------ Study material ------
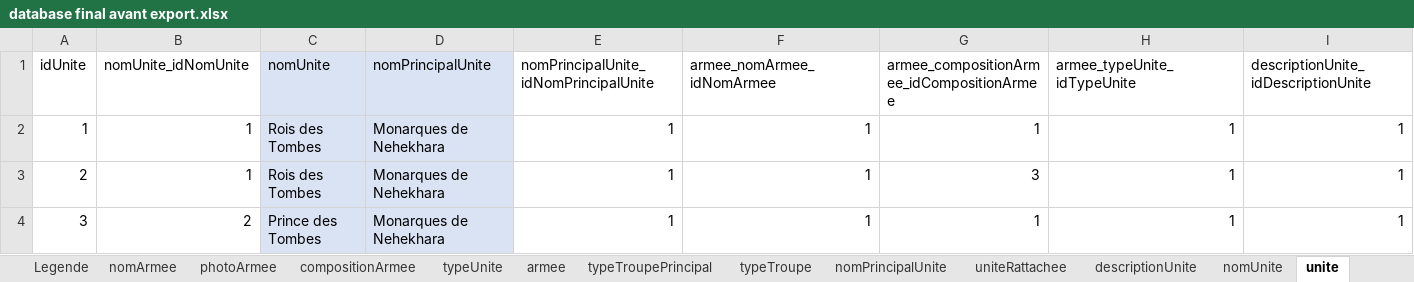
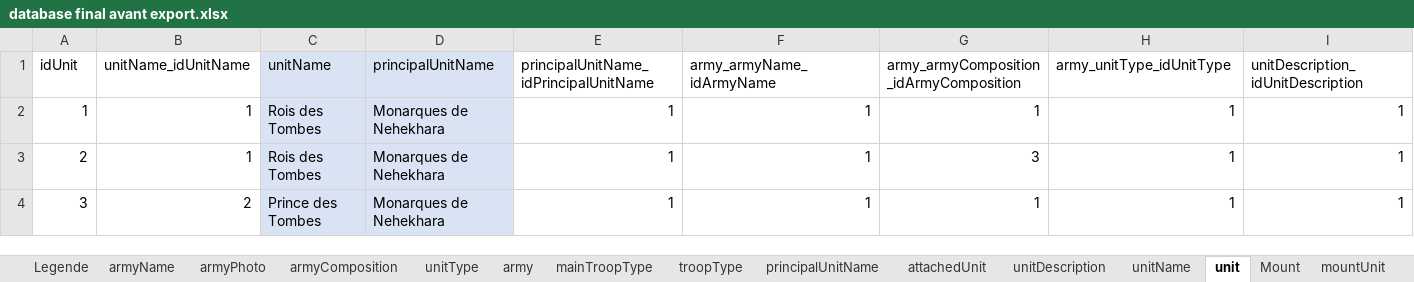
Before and after one commit to ryannnasa/old-world-realms-front, an Excel workbook: Model/database final avant export.xlsx, sheet unit, drawn as a sheet; only a part is shown; values as stored, in another font and other column widths than the file's, no borders; removed rows and columns are numbered as before the commit, all else as after; the diff names each change by its address in the sheet, - before the commit and + after, or states it on an @@ line.

```diff
--- a/Model/database final avant export.xlsx (sheet unit)
+++ b/Model/database final avant export.xlsx (sheet unit)
-sheet tab: nomArmee
+sheet tab: armyName
-sheet tab: photoArmee
+sheet tab: armyPhoto
-sheet tab: compositionArmee
+sheet tab: armyComposition
-sheet tab: typeUnite
+sheet tab: unitType
-sheet tab: armee
+sheet tab: army
-sheet tab: typeTroupePrincipal
+sheet tab: mainTroopType
-sheet tab: typeTroupe
+sheet tab: troopType
-sheet tab: nomPrincipalUnite
+sheet tab: principalUnitName
-sheet tab: uniteRattachee
+sheet tab: attachedUnit
-sheet tab: descriptionUnite
+sheet tab: unitDescription
-sheet tab: nomUnite
+sheet tab: unitName
-sheet tab: unite
+sheet tab: unit
-row 1: idUnite | nomUnite_idNomUnite | nomUnite | nomPrincipalUnite | nomPrincipalUnite_idNomPrincipalUnite | armee_nomArmee_idNomArmee | armee_compositionArmee_idCompositionArmee | armee_typeUnite_idTypeUnite | descriptionUnite_idDescriptionUnite
+row 1: idUnit | unitName_idUnitName | unitName | principalUnitName | principalUnitName_idPrincipalUnitName | army_armyName_idArmyName | army_armyComposition_idArmyComposition | army_unitType_idUnitType | unitDescription_idUnitDescription
```
Also changed, not shown: sheet principalUnitName, sheet unitPhoto, sheet troopType, sheet mountUnit, sheet pointsType_has_unit, sheet armyName, 14 more sheets, other sheet tabs, 14 other files.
------
**Task objective:** With the images left out, set down every entry exactly.

**Solution to the problem:**
Before and after one commit to ryannnasa/old-world-realms-front, an Excel workbook: Model/database final avant export.xlsx, sheet unit, drawn as a sheet; only a part is shown; values as stored, in another font and other column widths than the file's, no borders; removed rows and columns are numbered as before the commit, all else as after; the diff names each change by its address in the sheet, - before the commit and + after, or states it on an @@ line.

```diff
--- a/Model/database final avant export.xlsx (sheet unit)
+++ b/Model/database final avant export.xlsx (sheet unit)
-sheet tab: nomArmee
+sheet tab: armyName
-sheet tab: photoArmee
+sheet tab: armyPhoto
-sheet tab: compositionArmee
+sheet tab: armyComposition
-sheet tab: typeUnite
+sheet tab: unitType
-sheet tab: armee
+sheet tab: army
-sheet tab: typeTroupePrincipal
+sheet tab: mainTroopType
-sheet tab: typeTroupe
+sheet tab: troopType
-sheet tab: nomPrincipalUnite
+sheet tab: principalUnitName
-sheet tab: uniteRattachee
+sheet tab: attachedUnit
-sheet tab: descriptionUnite
+sheet tab: unitDescription
-sheet tab: nomUnite
+sheet tab: unitName
-sheet tab: unite
+sheet tab: unit
-row 1: idUnite | nomUnite_idNomUnite | nomUnite | nomPrincipalUnite | nomPrincipalUnite_idNomPrincipalUnite | armee_nomArmee_idNomArmee | armee_compositionArmee_idCompositionArmee | armee_typeUnite_idTypeUnite | descriptionUnite_idDescriptionUnite
+row 1: idUnit | unitName_idUnitName | unitName | principalUnitName | principalUnitName_idPrincipalUnitName | army_armyName_idArmyName | army_armyComposition_idArmyComposition | army_unitType_idUnitType | unitDescription_idUnitDescription
```
Also changed, not shown: sheet principalUnitName, sheet unitPhoto, sheet troopType, sheet mountUnit, sheet pointsType_has_unit, sheet armyName, 14 more sheets, other sheet tabs, 14 other files.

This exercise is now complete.